(Material for the task Opens)
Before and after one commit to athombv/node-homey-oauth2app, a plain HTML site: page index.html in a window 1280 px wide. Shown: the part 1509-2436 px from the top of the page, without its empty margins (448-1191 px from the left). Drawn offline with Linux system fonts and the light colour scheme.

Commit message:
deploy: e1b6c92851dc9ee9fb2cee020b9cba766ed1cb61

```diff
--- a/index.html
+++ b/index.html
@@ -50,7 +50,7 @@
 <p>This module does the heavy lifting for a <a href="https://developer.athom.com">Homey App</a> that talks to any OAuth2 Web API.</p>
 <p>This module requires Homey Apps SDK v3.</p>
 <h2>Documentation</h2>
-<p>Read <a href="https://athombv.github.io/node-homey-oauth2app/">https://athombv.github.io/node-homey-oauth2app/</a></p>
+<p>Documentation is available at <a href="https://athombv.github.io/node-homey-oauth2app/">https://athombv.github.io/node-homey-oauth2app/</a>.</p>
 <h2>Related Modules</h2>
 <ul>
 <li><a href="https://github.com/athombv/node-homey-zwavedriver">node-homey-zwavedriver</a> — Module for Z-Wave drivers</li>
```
(Material for the task Closes)
(Material for the task Opens)
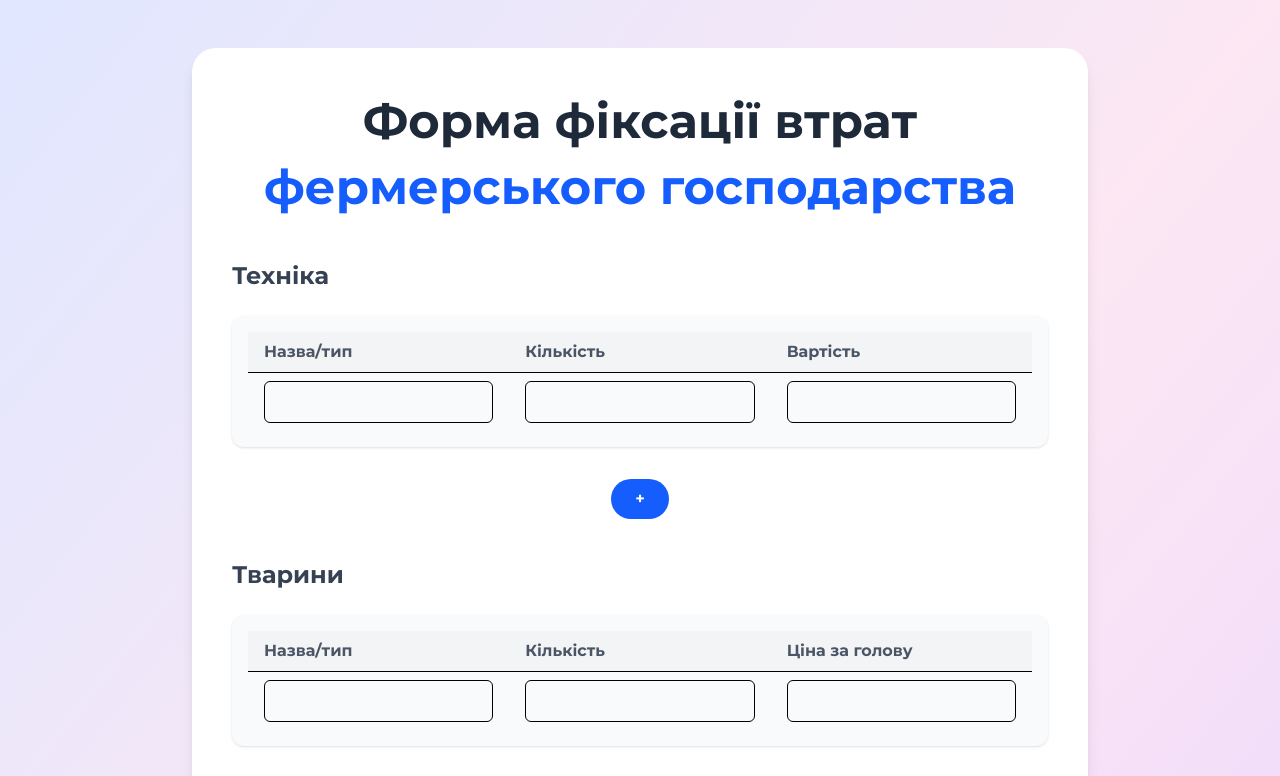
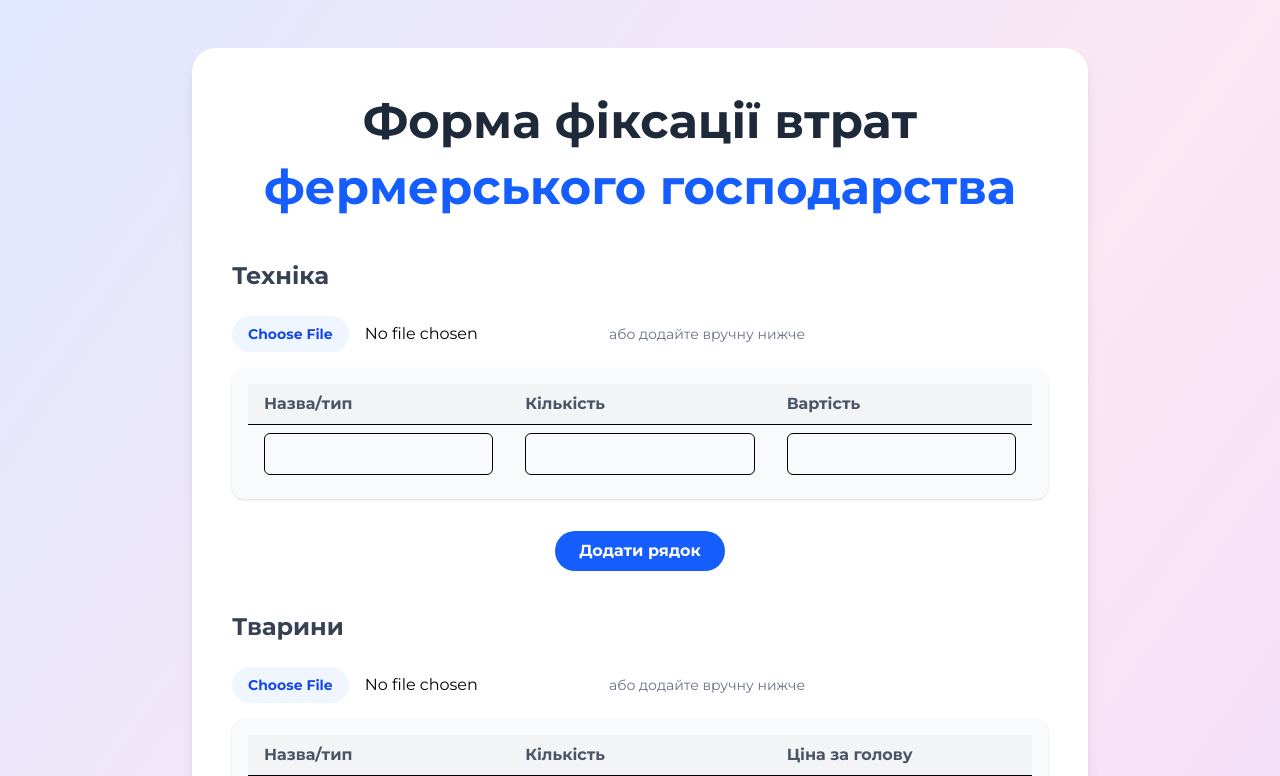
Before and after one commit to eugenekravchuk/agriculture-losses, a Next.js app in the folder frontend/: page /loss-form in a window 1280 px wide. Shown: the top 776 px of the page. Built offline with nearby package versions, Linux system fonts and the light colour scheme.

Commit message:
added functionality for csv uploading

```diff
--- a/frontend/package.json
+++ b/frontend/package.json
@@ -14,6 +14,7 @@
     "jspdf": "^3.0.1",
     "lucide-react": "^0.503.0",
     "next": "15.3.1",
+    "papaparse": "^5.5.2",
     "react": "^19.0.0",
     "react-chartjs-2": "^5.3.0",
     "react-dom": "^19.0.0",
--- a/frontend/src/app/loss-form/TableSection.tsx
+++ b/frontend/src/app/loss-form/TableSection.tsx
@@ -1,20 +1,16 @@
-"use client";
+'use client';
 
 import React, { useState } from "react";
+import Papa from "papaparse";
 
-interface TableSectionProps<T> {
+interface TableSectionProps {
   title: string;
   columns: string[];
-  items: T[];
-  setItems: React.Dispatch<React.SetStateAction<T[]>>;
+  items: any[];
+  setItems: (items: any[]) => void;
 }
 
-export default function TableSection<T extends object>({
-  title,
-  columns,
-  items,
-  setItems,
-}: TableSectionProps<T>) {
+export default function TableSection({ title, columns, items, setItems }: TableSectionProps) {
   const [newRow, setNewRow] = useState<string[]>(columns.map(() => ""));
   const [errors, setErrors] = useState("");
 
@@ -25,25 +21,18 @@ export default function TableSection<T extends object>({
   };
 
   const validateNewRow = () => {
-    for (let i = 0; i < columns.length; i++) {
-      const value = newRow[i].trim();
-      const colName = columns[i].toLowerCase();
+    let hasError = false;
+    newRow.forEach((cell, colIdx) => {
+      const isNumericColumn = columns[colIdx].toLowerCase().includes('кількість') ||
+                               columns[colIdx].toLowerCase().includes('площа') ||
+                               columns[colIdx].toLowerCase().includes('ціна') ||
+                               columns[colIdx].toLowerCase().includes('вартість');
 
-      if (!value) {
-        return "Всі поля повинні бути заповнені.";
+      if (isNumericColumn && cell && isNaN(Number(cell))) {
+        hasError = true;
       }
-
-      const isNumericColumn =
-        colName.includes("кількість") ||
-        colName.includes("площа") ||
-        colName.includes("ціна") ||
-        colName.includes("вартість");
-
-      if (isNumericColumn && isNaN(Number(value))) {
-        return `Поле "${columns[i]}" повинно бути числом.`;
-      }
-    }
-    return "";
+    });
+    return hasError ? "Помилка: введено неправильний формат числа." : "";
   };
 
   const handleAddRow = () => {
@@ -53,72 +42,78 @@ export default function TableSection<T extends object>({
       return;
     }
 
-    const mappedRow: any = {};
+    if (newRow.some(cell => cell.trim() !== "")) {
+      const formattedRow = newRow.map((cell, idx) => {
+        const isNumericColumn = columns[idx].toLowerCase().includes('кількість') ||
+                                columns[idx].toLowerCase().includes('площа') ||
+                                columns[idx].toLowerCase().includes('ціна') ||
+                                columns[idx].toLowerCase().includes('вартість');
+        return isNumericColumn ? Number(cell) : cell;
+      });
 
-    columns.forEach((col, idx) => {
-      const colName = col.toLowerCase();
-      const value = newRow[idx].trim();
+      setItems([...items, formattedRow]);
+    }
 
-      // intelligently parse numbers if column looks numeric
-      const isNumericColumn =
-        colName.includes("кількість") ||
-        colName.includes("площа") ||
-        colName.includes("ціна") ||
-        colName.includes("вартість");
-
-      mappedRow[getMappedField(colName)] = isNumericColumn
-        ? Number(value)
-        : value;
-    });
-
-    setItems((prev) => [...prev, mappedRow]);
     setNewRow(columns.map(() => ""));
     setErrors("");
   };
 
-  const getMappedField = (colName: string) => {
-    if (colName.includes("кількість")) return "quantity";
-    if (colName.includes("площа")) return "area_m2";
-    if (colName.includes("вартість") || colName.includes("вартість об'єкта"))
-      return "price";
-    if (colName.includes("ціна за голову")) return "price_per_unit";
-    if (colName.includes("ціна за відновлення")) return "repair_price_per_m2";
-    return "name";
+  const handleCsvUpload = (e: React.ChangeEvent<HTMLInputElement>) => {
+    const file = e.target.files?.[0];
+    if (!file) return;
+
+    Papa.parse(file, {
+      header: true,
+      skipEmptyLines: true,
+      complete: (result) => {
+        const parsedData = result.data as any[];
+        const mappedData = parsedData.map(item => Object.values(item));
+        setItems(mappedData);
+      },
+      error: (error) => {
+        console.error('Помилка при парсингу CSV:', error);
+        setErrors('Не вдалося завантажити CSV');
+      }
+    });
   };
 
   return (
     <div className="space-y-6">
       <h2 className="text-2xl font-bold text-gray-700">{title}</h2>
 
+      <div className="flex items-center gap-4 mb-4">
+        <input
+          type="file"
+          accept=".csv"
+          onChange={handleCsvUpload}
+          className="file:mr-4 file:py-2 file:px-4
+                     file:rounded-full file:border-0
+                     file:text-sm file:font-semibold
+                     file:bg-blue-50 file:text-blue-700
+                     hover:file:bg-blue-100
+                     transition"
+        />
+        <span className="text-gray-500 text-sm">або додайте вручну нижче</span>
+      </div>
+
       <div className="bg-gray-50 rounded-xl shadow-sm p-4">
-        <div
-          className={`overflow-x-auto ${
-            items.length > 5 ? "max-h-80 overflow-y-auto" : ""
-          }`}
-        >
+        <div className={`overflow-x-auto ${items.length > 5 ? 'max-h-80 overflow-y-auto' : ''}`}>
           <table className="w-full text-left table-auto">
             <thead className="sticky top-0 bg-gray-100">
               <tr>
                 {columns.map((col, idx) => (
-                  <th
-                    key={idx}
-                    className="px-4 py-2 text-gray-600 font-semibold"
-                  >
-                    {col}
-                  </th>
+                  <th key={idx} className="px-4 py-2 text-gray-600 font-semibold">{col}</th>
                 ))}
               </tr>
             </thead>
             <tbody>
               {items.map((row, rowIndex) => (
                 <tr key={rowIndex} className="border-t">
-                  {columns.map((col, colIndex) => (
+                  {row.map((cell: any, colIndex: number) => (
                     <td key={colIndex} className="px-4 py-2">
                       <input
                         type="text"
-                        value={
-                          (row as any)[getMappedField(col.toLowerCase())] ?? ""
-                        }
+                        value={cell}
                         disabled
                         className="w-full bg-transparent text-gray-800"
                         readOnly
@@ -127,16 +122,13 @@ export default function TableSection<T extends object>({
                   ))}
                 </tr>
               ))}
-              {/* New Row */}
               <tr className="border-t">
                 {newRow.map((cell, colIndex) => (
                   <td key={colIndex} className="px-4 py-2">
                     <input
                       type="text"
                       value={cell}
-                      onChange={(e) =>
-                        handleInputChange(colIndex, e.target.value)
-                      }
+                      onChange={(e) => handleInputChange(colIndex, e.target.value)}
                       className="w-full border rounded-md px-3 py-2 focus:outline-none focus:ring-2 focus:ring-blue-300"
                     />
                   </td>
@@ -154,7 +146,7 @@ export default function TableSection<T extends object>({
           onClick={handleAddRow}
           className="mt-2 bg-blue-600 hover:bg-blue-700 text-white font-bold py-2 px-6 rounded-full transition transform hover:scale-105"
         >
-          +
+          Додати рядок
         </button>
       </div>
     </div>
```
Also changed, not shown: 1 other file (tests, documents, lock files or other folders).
(Material for the task Closes)
(Material for the task Opens)
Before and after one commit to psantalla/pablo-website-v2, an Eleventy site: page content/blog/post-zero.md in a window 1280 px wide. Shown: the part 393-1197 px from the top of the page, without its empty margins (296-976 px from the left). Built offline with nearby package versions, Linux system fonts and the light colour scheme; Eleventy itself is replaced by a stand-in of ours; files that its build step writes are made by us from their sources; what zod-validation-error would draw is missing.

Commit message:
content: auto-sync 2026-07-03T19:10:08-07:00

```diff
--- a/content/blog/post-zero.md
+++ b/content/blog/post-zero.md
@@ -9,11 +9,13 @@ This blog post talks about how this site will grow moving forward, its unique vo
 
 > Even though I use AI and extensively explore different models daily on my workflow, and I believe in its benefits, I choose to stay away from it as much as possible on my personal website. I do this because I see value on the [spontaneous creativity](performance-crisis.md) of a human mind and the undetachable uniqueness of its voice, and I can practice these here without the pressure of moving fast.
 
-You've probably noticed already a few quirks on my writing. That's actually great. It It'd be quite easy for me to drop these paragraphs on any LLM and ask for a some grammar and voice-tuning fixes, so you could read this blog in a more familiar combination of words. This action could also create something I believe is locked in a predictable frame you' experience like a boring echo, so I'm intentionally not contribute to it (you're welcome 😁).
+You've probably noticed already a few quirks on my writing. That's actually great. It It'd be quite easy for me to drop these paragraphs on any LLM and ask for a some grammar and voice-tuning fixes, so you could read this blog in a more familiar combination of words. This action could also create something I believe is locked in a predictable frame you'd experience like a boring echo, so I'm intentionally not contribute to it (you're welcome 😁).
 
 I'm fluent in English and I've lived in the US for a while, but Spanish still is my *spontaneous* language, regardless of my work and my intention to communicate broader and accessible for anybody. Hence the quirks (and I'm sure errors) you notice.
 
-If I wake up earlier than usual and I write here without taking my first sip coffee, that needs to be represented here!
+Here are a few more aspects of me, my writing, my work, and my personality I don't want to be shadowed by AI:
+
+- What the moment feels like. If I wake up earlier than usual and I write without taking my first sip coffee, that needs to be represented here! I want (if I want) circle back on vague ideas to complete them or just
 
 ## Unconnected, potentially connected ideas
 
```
(Material for the task Closes)
§ **What needs to be done**
From the entries above, extract each line containing "isNumericColumn".

§ **Solution to this task**
+      const isNumericColumn = columns[colIdx].toLowerCase().includes('кількість') ||
+      if (isNumericColumn && cell && isNaN(Number(cell))) {
-      const isNumericColumn =
-      if (isNumericColumn && isNaN(Number(value))) {
+        const isNumericColumn = columns[idx].toLowerCase().includes('кількість') ||
+        return isNumericColumn ? Number(cell) : cell;
-      const isNumericColumn =
-      mappedRow[getMappedField(colName)] = isNumericColumn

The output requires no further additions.